What is clear however is that the UK's vote to leave does not mean that UK laws deriving from EU legislation are no longer applicable. In a statement published by the Financial Conduct Authority (FCA) following the decision to leave, the FCA said that consumers' rights would remain unaffected by the decision to leave the EU and will remain unchanged unless and until the UK government changes the applicable legislation.
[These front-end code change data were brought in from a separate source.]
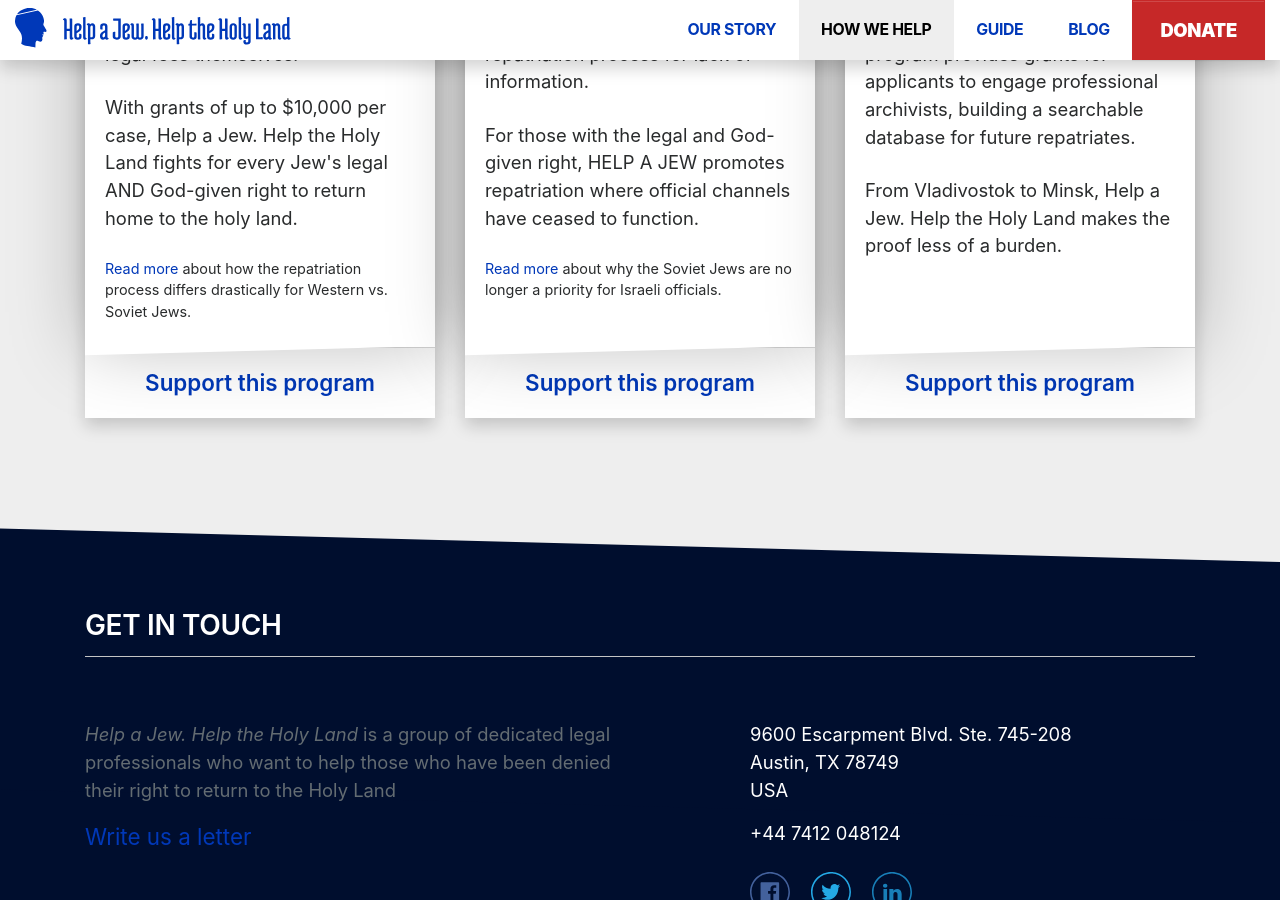
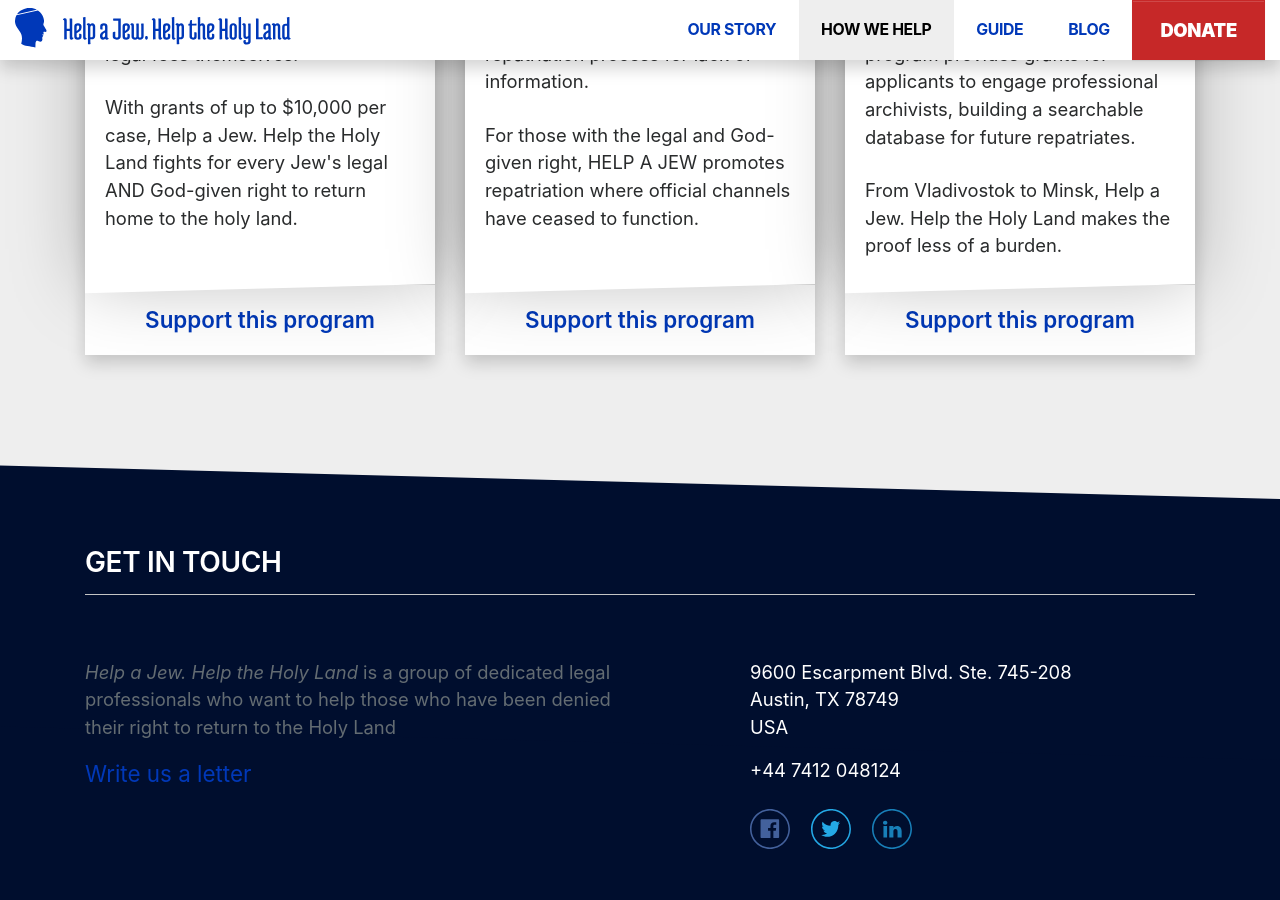
Before and after one commit to vinegredz/haj-1, a Jekyll site: the page built from how-we-help.html, in a window 1280 px wide and 900 px high, scrolled down 847 px. Built offline with Jekyll 4.4.1, drawn with Linux system fonts in a browser that asks for light colours.

```diff
--- a/_layouts/home.html
+++ b/_layouts/home.html
@@ -10,7 +10,7 @@
     <div class="container">
 
         <div class="card card-oblique card-shift-top px-md-5 px-2 py-2 text-center">
-            <img class="m-auto" width="70" height="65" src="{{ 'assets/img/tora.svg' | relative_url }}">
+            <img class="img-quote" width="70" height="65" src="{{ 'assets/img/tora.svg' | relative_url }}">
             <p class="h3 text-primary pb-2 pt-3">“Through you every family on earth will be blessed.”</p>
             <div class="f-xs f-sans">Genesis, 12:3</div>
         </div>
@@ -47,7 +47,7 @@
         </div>
 
         <div class="card card-oblique card-oblique-reverse px-md-5 px-2 py-2 mt-5 text-center">
-            <img class="img-quote" src="{{ 'assets/img/branch.svg' | relative_url }}">
+            <img class="img-quote" width="61" height="70" src="{{ 'assets/img/branch.svg' | relative_url }}">
             <p class="h3 text-primary pb-2 pt-3">“...I will make them one nation in the land...”</p>
             <div class="f-xs f-sans">Ezekiel, 37:22</div>
         </div>
--- a/guide.html
+++ b/guide.html
@@ -55,7 +55,7 @@
             {% if forloop.index == 2 %}
             <div class="grid-item">
                 <div class="card card-inverse bg-primary p-4 text-center card-white">
-                    <img class="img-quote" src="{{ 'assets/img/menora.svg' | relative_url }}">
+                    <img class="img-quote" width="59" height="70" src="{{ 'assets/img/menora.svg' | relative_url }}">
                     <p class="lead text-white py-3">“Essentially, all Jews everywhere are Israeli citizens by right”</p>
                     <div class="f-xs f-sans">Israeli Parliament, 1950</div>
                 </div>
@@ -103,7 +103,7 @@
             {% if forloop.index == 2 %}
             <div class="grid-item">
                 <div class="card card-inverse bg-primary p-4 text-center card-white">
-                    <img class="img-quote" src="{{ 'assets/img/menora.svg' | relative_url }}">
+                    <img class="img-quote" width="59" height="70" src="{{ 'assets/img/menora.svg' | relative_url }}">
                     <p class="lead text-white py-3">“An oleh's visa shall be granted to every Jew who has expressed his
                         desire to settle in Israel”</p>
                     <div class="f-xs f-sans">The Law of Return, 1950, Israel</div>
@@ -152,7 +152,7 @@
             {% if forloop.index == 2 %}
             <div class="grid-item">
                 <div class="card card-inverse bg-primary p-4 text-center card-white">
-                    <img class="img-quote" src="{{ 'assets/img/menora.svg' | relative_url }}">
+                    <img class="img-quote" width="59" height="70" src="{{ 'assets/img/menora.svg' | relative_url }}">
                     <p class="lead text-white py-3">“I will bring them out from the nations and gather them from the
                         countries, and I will bring them into their own land. I will pasture them on the mountains of
                         Israel, in the ravines and in all the settlements in the land”</p>
--- a/how-we-help.html
+++ b/how-we-help.html
@@ -23,8 +23,8 @@
                 afford the legal fees themselves.</p>
             <p> With grants of up to $10,000 per case, Help a Jew. Help the Holy Land
                 fights for every Jew's legal AND God-given right to return home to the holy land.</p>
-            <p class="f-sm"><a href="#">Read more</a> about how the repatriation process differs drastically for Western
-                vs. Soviet Jews.</p>
+            <!--<p class="f-sm"><a href="#">Read more</a> about how the repatriation process differs drastically for Western
+                vs. Soviet Jews.</p>-->
         </div>
         <div class="card-footer py-2 text-center bg-trans">
             <a class="btn btn-lg btn-link f-med" href="{% link donate.html %}">Support this
@@ -48,8 +48,8 @@
                 repatriation process for lack of information. </p>
             <p>For those with the legal and God-given right, HELP A JEW
                 promotes repatriation where official channels have ceased to function.</p>
-            <p class="f-sm"><a href="#">Read more</a> about why the Soviet Jews are no longer a priority for Israeli
-                officials.</p>
+            <!--<p class="f-sm"><a href="#">Read more</a> about why the Soviet Jews are no longer a priority for Israeli
+                officials.</p>-->
         </div>
         <div class="card-footer py-2 text-center bg-trans">
             <a class="btn btn-lg btn-link f-med" href="{% link donate.html %}">Support this
--- a/our-story.html
+++ b/our-story.html
@@ -23,7 +23,7 @@
         <br>
 
         <div class="card card-oblique px-md-5 px-2 py-2 my-5 text-center">
-            <img class="img-quote" src="{{ 'assets/img/flag.svg' | relative_url }}">
+            <img class="img-quote" width="70" height="70" src="{{ 'assets/img/flag.svg' | relative_url }}">
             <p class="lead text-primary pb-2 pt-3">“The Jewish people came out of the Holocaust proclaiming, “Never
                 again! Never again! We are going to have our own land and our own state, and we are going to govern
                 ourselves!”</p>
```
Although the consumer credit regime has been influenced by EU legislation, we anticipate that "Brexit" will have a relatively little impact on the law relating to consumer credit as much of the European regulations have already been made into UK law, with the adoption of the Consumer Credit Directive (CCD) in 2010. In addition, as the FCA only became responsible for the regulation of consumer credit activities in April 2014 and has embedded consumer credit regulation into the FCA Handbook including the Consumer Credit sourcebook, we do not anticipate substantive changes to the consumer credit regime.

Even prior to the adoption of the CCD, the UK already had a detailed consumer credit regime under the Consumer Credit Act (CCA) and many of the requirements under the CCA have been retained. When implementing the CCD, the government stated (in its July 2009 consumer white paper) that as many aspects of the CCD were similar to existing UK provisions, the law on consumer credit required a degree of modification rather than complete overhaul.

We may see bigger economic rather than legal implications for consumer credit, but this will depend on the relationship that the UK seeks with the EU in the future. Although the Bank of England reported in its Money and Credit report published on the 29 June 2016 that total lending to individuals increased by £4.3 billion in May 2016, compared to the average of £5.1 billion over the previous six months; we may see a drop in the figures over the coming months if the uncertainty of the UK's position in the EU affects consumers' borrowing and raises concerns amongst consumers and lenders.

Amongst all the uncertainty, what does remain clear is that consumers will be provided with the same level of protection and consumer credit firms will be regulated by the FCA in the same way as before. Until such time as we are told otherwise, consumer credit firms should continue to apply those UK laws which have been influenced by EU law.